Lines below that include the word "theme" should each be copied.

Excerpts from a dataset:
—————

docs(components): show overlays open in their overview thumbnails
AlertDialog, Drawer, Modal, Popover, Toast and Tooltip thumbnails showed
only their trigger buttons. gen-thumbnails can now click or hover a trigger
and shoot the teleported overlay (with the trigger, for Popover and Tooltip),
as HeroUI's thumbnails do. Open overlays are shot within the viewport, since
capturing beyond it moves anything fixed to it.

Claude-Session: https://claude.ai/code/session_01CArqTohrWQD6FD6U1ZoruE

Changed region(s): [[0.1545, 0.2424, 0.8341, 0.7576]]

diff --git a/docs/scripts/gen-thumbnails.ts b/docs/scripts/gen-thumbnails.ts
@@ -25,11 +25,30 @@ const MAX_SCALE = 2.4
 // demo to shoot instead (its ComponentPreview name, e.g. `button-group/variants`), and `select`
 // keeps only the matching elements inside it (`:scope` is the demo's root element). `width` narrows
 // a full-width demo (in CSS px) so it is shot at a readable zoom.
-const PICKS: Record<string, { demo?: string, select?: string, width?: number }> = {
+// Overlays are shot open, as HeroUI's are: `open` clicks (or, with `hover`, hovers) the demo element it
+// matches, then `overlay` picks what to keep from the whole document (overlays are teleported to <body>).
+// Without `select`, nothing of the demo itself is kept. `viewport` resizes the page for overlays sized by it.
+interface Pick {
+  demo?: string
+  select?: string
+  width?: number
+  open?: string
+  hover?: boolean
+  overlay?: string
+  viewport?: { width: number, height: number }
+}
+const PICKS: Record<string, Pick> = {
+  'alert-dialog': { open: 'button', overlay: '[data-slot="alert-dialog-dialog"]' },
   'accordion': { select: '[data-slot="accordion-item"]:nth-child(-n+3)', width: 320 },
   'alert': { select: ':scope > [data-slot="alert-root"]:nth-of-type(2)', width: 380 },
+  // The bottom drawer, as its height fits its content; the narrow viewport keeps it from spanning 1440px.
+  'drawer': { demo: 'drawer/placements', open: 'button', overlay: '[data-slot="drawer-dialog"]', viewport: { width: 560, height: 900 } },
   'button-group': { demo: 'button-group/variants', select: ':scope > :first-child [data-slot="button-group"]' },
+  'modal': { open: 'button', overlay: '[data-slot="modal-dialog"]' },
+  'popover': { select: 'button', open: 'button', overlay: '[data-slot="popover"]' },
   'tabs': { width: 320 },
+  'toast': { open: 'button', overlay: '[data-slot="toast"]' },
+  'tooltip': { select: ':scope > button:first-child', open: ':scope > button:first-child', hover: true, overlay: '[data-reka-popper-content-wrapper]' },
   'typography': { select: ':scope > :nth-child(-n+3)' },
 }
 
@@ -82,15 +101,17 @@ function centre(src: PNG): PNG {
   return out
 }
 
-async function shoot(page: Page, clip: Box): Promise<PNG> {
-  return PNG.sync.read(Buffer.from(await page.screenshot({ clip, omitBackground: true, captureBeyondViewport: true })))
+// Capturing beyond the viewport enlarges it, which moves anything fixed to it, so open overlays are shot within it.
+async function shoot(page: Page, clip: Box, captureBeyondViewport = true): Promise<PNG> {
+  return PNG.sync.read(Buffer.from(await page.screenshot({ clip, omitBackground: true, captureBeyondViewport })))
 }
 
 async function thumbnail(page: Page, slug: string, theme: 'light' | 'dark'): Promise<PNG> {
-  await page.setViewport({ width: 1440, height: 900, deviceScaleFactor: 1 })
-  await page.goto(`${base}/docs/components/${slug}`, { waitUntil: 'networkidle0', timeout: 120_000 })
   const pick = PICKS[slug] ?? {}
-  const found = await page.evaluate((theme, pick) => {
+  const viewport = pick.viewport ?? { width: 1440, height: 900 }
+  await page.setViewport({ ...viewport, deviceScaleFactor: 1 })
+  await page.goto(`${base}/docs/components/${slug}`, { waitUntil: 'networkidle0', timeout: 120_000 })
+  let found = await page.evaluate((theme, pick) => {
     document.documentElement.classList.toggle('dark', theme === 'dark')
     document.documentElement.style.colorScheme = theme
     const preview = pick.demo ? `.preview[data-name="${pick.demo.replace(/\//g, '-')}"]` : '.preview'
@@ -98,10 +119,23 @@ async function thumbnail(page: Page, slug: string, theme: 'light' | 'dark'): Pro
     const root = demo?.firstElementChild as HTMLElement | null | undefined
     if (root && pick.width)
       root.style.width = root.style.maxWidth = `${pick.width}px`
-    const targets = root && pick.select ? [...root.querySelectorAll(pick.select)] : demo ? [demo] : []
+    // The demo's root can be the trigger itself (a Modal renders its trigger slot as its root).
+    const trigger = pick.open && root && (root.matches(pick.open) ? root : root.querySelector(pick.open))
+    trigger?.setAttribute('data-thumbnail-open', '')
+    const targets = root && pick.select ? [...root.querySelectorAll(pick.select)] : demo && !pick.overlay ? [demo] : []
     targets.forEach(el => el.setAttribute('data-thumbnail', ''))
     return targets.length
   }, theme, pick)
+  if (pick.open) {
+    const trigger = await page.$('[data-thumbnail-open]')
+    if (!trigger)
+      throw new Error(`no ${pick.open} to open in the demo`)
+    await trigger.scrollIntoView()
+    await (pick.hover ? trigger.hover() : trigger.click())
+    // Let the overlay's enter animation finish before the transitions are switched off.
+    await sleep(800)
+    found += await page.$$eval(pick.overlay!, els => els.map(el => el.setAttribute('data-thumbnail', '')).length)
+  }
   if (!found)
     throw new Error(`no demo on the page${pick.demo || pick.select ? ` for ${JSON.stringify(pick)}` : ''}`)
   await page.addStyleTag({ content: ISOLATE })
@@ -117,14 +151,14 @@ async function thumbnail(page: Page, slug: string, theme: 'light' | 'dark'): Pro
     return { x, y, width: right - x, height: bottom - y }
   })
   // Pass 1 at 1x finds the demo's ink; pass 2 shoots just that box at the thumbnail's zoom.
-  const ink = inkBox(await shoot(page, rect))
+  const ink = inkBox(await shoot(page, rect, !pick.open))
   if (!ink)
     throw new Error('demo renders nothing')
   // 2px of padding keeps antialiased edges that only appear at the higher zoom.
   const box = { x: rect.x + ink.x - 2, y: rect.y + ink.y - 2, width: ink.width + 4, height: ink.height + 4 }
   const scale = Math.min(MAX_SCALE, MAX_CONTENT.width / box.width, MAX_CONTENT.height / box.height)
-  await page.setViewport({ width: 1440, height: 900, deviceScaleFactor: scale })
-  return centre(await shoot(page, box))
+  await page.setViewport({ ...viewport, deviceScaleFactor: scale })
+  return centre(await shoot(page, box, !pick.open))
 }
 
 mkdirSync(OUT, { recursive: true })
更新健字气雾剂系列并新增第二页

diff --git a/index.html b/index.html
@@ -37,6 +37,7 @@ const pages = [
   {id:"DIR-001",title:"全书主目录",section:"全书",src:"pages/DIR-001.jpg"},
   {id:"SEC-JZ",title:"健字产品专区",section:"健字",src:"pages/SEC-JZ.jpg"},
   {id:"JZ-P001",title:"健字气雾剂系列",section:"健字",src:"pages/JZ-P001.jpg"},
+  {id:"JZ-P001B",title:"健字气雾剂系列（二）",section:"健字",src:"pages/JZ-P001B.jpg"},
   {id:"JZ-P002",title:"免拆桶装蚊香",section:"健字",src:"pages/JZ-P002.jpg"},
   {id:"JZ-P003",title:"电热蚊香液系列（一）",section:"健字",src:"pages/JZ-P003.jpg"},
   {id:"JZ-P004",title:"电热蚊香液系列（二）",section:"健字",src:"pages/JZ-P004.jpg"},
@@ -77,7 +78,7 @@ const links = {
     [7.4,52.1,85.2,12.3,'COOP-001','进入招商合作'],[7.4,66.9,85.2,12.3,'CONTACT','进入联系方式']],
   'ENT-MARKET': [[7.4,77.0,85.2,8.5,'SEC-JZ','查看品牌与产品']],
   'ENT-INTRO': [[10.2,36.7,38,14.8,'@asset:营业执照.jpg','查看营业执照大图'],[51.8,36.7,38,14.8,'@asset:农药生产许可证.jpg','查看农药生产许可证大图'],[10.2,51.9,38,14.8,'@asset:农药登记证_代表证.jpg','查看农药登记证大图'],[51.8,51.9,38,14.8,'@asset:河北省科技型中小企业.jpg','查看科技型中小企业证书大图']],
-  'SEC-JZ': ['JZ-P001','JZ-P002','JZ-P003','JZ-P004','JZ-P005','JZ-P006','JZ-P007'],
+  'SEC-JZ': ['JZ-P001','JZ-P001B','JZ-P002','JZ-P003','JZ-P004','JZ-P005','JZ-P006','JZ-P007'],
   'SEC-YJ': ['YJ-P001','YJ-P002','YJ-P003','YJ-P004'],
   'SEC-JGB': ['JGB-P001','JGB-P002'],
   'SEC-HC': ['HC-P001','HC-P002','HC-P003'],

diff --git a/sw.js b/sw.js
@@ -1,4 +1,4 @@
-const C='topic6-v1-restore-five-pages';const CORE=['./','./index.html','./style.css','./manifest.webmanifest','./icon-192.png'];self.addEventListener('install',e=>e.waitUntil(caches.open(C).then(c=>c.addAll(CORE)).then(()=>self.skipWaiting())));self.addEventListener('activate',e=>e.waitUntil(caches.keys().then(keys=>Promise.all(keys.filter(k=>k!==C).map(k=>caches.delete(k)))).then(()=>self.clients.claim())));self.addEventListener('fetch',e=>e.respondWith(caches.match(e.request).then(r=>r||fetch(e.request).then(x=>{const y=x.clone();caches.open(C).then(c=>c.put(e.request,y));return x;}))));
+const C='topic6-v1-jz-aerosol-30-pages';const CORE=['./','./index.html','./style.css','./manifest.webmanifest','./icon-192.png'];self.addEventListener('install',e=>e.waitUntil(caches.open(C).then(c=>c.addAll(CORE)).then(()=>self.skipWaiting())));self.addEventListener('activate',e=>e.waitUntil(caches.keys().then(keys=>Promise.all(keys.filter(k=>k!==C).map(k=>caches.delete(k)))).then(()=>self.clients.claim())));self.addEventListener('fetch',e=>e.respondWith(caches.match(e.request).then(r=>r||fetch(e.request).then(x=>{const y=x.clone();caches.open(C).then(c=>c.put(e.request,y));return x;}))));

—————

**Solution for this problem**
 async function thumbnail(page: Page, slug: string, theme: 'light' | 'dark'): Promise<PNG> {
-  const found = await page.evaluate((theme, pick) => {
+  let found = await page.evaluate((theme, pick) => {
     document.documentElement.classList.toggle('dark', theme === 'dark')
     document.documentElement.style.colorScheme = theme
@@ -98,10 +119,23 @@ async function thumbnail(page: Page, slug: string, theme: 'light' | 'dark'): Pro
   }, theme, pick)
@@ -117,14 +151,14 @@ async function thumbnail(page: Page, slug: string, theme: 'light' | 'dark'): Pro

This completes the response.